Does What I Eat Affect My Risk of Glaucoma?
Many doctors are telling their patients to eat certain foods (and avoid others) to help with health problems, including glaucoma. The recommended foods include:
- Spinach: Because it contains high amounts of the antioxidants (lutein and zeaxanthin), spinach may help lower the risk of glaucoma. Lutein and zeaxanthin are found in high amounts in the eye. In general, doctors recommend adding leafy green vegetables, which are high in vitamin E, to your diet.
- Citrus Fruits: An excellent source of vitamin C, citrus fruits may also be a healthy choice. Blueberries, cherries and tomatoes are also excellent choices, according to the University of Maryland Medical Center.
- Lean Meats: Seafood and lean meats are a good source for eye-healthy zinc.
- Herbs: Certain herbs, such as ginkgo biloba and bilberry, may be beneficial for people with glaucoma, according to the University of Maryland Medical Center.
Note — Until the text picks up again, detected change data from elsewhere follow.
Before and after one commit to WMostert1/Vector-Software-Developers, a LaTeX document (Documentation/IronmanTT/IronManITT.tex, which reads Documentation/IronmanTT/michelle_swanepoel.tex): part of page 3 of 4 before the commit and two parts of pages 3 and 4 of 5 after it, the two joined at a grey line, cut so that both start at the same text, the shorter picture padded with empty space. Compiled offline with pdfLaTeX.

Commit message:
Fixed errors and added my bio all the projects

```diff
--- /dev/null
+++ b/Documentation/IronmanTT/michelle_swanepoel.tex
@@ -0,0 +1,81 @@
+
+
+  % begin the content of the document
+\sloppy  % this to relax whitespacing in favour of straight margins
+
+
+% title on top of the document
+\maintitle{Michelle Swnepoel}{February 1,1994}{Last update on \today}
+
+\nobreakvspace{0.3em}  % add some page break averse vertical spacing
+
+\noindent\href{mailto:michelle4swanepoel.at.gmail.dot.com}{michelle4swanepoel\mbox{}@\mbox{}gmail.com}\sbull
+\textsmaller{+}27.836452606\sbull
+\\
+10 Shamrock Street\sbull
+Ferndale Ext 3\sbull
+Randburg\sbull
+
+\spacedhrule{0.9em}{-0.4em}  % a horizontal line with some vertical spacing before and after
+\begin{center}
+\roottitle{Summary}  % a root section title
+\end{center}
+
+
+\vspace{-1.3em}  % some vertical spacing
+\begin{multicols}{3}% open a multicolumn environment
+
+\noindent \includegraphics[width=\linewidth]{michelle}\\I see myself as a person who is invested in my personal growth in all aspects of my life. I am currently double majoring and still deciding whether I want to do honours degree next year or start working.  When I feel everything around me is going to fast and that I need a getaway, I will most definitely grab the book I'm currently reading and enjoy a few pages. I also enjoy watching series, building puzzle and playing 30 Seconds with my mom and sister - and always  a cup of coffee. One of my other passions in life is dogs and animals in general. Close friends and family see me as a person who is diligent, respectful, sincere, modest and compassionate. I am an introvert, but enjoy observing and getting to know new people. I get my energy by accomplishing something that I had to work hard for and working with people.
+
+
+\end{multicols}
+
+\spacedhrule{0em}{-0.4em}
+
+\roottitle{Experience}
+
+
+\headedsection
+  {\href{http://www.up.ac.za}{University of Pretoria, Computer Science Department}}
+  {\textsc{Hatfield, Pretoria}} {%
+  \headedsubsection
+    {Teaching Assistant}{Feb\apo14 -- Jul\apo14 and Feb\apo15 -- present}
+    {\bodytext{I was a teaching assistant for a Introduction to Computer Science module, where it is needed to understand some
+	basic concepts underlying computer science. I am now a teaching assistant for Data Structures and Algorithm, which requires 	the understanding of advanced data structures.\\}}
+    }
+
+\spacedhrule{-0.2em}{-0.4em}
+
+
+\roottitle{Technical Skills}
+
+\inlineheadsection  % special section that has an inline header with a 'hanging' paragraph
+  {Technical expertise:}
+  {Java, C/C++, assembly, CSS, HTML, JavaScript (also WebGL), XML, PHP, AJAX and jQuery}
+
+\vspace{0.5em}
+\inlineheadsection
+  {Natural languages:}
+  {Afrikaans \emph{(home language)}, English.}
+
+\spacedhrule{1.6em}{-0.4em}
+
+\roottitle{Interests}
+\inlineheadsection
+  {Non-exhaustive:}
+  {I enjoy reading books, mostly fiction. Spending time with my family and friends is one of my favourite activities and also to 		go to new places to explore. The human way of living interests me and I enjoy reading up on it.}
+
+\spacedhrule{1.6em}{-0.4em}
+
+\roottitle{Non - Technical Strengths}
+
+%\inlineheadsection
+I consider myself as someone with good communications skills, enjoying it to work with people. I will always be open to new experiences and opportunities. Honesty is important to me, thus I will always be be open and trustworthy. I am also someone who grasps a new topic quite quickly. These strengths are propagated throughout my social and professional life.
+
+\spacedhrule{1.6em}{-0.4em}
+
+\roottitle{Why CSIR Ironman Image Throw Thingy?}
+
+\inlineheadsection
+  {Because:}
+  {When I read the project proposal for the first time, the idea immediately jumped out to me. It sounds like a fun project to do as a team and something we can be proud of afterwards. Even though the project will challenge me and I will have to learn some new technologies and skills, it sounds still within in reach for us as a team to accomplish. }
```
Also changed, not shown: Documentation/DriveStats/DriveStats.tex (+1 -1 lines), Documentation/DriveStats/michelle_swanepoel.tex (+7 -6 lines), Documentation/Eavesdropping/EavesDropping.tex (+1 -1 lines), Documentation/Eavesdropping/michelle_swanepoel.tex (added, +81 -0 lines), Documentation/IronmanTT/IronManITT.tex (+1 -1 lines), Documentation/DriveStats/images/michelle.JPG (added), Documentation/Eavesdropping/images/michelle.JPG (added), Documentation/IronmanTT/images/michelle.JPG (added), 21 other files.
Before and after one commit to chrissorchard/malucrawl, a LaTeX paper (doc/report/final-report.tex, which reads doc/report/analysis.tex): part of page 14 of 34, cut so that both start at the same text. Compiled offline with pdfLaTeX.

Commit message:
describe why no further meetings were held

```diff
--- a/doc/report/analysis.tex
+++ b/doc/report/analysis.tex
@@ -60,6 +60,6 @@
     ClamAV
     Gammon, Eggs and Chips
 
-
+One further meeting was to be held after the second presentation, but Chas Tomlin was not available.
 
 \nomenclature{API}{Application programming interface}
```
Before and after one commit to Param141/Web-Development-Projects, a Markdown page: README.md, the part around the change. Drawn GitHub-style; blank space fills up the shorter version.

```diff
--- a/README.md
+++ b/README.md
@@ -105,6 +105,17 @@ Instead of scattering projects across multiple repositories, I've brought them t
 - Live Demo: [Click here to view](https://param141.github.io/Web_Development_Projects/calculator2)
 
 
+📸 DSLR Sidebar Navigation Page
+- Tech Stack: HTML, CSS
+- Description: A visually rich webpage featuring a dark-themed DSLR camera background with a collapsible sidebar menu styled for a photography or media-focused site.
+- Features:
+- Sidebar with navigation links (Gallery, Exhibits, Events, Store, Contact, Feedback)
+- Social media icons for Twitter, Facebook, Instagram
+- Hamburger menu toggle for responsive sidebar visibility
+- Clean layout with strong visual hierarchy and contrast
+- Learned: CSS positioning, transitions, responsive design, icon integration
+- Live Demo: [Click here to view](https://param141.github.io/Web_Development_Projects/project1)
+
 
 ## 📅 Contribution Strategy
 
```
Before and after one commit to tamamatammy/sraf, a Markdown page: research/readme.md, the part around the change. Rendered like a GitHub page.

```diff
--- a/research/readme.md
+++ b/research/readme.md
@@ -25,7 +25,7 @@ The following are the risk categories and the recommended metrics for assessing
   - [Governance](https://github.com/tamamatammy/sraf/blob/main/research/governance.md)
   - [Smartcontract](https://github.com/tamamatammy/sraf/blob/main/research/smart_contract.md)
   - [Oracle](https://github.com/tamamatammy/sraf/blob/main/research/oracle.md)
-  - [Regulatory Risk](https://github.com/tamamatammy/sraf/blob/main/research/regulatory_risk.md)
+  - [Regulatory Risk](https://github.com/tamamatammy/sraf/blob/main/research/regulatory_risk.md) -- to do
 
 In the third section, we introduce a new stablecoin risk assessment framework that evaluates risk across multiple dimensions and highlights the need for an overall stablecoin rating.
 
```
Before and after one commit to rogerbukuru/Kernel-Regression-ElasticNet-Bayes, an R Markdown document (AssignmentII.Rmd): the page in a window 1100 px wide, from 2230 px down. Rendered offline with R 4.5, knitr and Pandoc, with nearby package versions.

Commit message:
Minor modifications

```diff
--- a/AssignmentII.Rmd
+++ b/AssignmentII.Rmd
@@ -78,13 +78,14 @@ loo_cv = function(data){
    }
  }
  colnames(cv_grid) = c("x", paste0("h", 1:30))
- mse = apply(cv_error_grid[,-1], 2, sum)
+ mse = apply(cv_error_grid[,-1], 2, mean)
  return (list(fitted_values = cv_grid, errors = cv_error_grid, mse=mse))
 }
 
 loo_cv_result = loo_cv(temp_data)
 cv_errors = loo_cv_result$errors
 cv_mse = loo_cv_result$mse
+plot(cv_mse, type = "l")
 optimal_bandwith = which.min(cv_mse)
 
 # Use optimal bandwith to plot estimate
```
- Avoid Caffeine: Too much caffeine may elevate eye pressure temporarily, according to the Glaucoma Research Foundation.
- Avoid High-Calorie Foods: According to the American Optometric Association, high-calorie foods can increase your risk of high blood pressure, heart disease and diabetes, which can, in turn, increase your risk for glaucoma.
At the end of the day, the best way to prevent vision loss and manage glaucoma is with regular eye exams. Increased eye pressure and optic nerve irregularities can only be detected with an eye exam, according to the University of Maryland Medical Center. And if you wait for symptoms to develop, you could be waiting a long time. Glaucoma may progress with no initial symptoms. As a result, an individual can lose as much as 40% of their vision before even noticing. And the vision loss is irreversible.
Glaucoma Diagnosis and Treatment
The Anne Arundel Eye Center is a regional leader in the diagnosis and treatment of glaucoma. Board certified ophthalmologist Dr. Samuel Boles and his staff have helped preserve thousands of patients’ vision. They can help you too.
Early diagnosis and treatment are critical to managing glaucoma, as it must be treated over the course of one’s life, and high IOP must be managed every day. Treatment successfully preserves vision 95% of the time or more, especially when the condition is caught early.
If you have any questions about Glaucoma Risk or wish to schedule an appointment with Anne Arundel Eye Center, please contact Board certified ophthalmologist Dr. Samuel Boles, Dr. Kathryn Gurganus Turner, and the eye care specialists here at AAEC by calling 410-224-2010 or Click Here to fill out our contact form. You can also follow us on Facebook, Twitter, Google+, and YouTube as well!
For more eye care advice and information, please take a look at our previous blog posts.
Are There Foods That Naturally Treat Glaucoma?, Livestrong.com